Running the streets of the White City

After a 15-year hiatus, the Tel Aviv marathon returns next week as part of the city's 100th anniversary celebrations

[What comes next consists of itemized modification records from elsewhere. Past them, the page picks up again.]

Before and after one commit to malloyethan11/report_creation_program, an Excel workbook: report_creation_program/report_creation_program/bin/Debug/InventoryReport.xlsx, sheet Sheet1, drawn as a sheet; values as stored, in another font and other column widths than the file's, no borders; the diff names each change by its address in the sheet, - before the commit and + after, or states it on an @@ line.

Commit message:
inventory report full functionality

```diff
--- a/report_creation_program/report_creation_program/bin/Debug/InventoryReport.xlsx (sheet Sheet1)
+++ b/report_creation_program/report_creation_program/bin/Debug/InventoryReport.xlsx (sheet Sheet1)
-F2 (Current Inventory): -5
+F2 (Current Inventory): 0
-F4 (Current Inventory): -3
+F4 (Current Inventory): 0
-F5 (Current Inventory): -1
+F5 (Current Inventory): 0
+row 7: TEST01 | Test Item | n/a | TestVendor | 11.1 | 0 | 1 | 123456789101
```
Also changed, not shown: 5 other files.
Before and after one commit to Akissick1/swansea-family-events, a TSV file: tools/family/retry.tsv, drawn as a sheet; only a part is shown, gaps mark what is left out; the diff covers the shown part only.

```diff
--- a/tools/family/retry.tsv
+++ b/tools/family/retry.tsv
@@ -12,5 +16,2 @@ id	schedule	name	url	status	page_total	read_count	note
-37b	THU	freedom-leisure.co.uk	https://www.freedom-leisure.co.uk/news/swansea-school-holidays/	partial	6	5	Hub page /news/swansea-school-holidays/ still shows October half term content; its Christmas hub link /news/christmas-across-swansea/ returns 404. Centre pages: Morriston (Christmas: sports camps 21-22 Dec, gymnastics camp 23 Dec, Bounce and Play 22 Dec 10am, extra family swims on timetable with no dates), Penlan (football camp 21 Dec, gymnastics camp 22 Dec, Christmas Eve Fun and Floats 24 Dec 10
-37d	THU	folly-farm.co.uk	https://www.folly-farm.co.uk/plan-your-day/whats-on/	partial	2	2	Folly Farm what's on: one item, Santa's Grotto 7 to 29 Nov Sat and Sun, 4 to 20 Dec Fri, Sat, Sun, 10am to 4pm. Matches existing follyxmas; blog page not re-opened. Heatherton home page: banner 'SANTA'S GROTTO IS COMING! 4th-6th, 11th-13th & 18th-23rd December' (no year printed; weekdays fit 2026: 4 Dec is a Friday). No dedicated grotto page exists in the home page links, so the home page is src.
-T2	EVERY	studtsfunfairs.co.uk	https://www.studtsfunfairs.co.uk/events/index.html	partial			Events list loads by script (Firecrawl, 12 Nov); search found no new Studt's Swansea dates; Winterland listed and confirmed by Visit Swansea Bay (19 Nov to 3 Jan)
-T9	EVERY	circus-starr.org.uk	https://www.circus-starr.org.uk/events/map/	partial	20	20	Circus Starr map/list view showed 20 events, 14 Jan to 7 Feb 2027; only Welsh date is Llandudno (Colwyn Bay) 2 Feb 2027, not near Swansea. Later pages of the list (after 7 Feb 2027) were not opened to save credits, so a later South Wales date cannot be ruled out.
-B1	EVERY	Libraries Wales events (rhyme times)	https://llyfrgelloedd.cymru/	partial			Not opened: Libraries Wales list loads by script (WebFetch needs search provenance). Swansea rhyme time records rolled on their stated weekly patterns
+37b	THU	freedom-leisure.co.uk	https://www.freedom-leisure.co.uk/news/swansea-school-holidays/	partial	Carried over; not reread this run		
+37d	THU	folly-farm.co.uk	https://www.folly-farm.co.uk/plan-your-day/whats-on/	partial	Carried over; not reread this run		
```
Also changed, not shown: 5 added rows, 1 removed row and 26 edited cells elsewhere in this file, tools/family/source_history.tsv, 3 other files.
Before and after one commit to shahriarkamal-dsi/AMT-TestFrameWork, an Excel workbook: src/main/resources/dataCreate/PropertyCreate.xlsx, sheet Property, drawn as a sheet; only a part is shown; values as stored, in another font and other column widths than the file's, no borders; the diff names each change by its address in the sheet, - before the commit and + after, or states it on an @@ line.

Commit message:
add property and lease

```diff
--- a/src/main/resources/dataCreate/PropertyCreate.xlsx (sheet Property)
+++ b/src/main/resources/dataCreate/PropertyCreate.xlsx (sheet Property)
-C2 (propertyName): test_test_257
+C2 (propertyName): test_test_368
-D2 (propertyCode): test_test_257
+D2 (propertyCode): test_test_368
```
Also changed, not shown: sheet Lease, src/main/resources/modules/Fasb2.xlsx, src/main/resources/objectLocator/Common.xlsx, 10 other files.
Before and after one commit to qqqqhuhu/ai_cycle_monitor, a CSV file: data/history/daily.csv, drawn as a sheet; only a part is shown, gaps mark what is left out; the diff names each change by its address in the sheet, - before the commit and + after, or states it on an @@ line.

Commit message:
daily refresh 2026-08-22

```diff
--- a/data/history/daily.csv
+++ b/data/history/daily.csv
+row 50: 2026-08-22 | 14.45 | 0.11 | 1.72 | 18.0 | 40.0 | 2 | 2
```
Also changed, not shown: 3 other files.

New York has one, and so do the cities of Chicago, and Boston. The one in Berlin is the most popular. And now Israel's White City is back on the map. Running enthusiasts will be happy to know that, after being retired for 15 years, the Tel Aviv Marathon is back on track this year. The occasion: Tel Aviv, the first modern Hebrew city to be built, is celebrating its 100 year birthday, and participants - experienced and amateur, or those just cheering their friends on from the sidelines - will find the event a perfect way to get to know the Mediterranean city that never sleeps. The run, which will be held on April 24, will start and end at an historic spot, the Charles Clore Garden on the beach of Tel Aviv, where the city was founded on April 11, 1909. With a 42 kilometer, 10 kilometer and a possible five kilometer run set, organizers are making sure that participants will run through some of Tel Aviv's most important landmarks. This is far from the only event of its kind in the holy land. An annual marathon in Tiberius already takes place around the Sea of Galilee, and a half marathon finds runners sweating it out around the Dead Sea with another in Jerusalem. Now, the re-inaugurated Tel Aviv Marathon, run by the company Marathon Israel, will prove to be more accessible to locals and tourists alike. Tel Aviv is a flat and long city, which offers splendid views, and a breeze from the sea. Aviv Stein, a director at Marathon Israel, and a founder of the Tiberias Marathon in 1977, says he will be sitting this one out, making sure that all the complicated logistics are set for the day. "It will be special," says Stein, whose last marathon was five years ago at age 50: "This is the first time a marathon in Tel Aviv starts in the south close to the ancient Port of Jaffa." The spot, he says, is where the founders of Tel Aviv cast lots to decide how the city's land will be divided up. After the starting gun is fired at 6:45 a.m., runners will pass through the closed streets of Rothschild Boulevard, also established in 1909, and run by Independence Hall, where Israel's Declaration of Independence is kept. Moving through Allenby Street, runners will see Tel Aviv's old commercial heart, before they pass through the avenues of north Tel Aviv and the city's Central Park, Park HaYarkon. Runners on the full marathon - about 800 to 1,000 are expected - will head back to the finish line by way of Tel Aviv's glorious beaches, on the road beside the Mediterranean Sea. "Everyone will have a fantastic finish line about 10 meters from the waves," says Stein. "Their final view will be the ancient city of Jaffa." This will impress some of the foreign guests: applications from marathon runners have already come in from around the world, including the United States, Ireland, Sweden, Ethiopia and Kenya. The first run at an annual event Prize payouts for winners will be $2,000, $1,500 and $1,000 in women's and men's categories, with other prizes for everyone who participates. Local schools will send out groups of younger runners to take part in a leg of the run. Because it's the first marathon that's been in Tel Aviv in 15 years, Stein says the city doesn't wasn't to push the marathon "too hard" to marathon tourists and celebrities from the US and elsewhere this year. Taking place on a Friday morning, police will shut down the streets to ensure that the estimated 15,000 runners - in the full and half marathon - will stay safe. A party will be waiting for the finishers at the end of the race. The run, points out Stein, is a good opportunity for lovers of the Bible to learn about Israel's first marathon, one that happened years before the first celebrated marathon took place on a battlefield between Marathon and Athens in Greece. "We can find some mention of marathons connected to the ancient Israeli people," says Stein, referring to the Book of Samuel, where a bearer of bad news ran from the town of Rosh Ain to Shilo, to announce that the High Priests had lost the battle against the Philistines. "After the Six Day War, we measured the route and it was exactly 42 km long. From the matter of fact, Israel invented the marathon race," says Stein, half-jokingly.(JTA)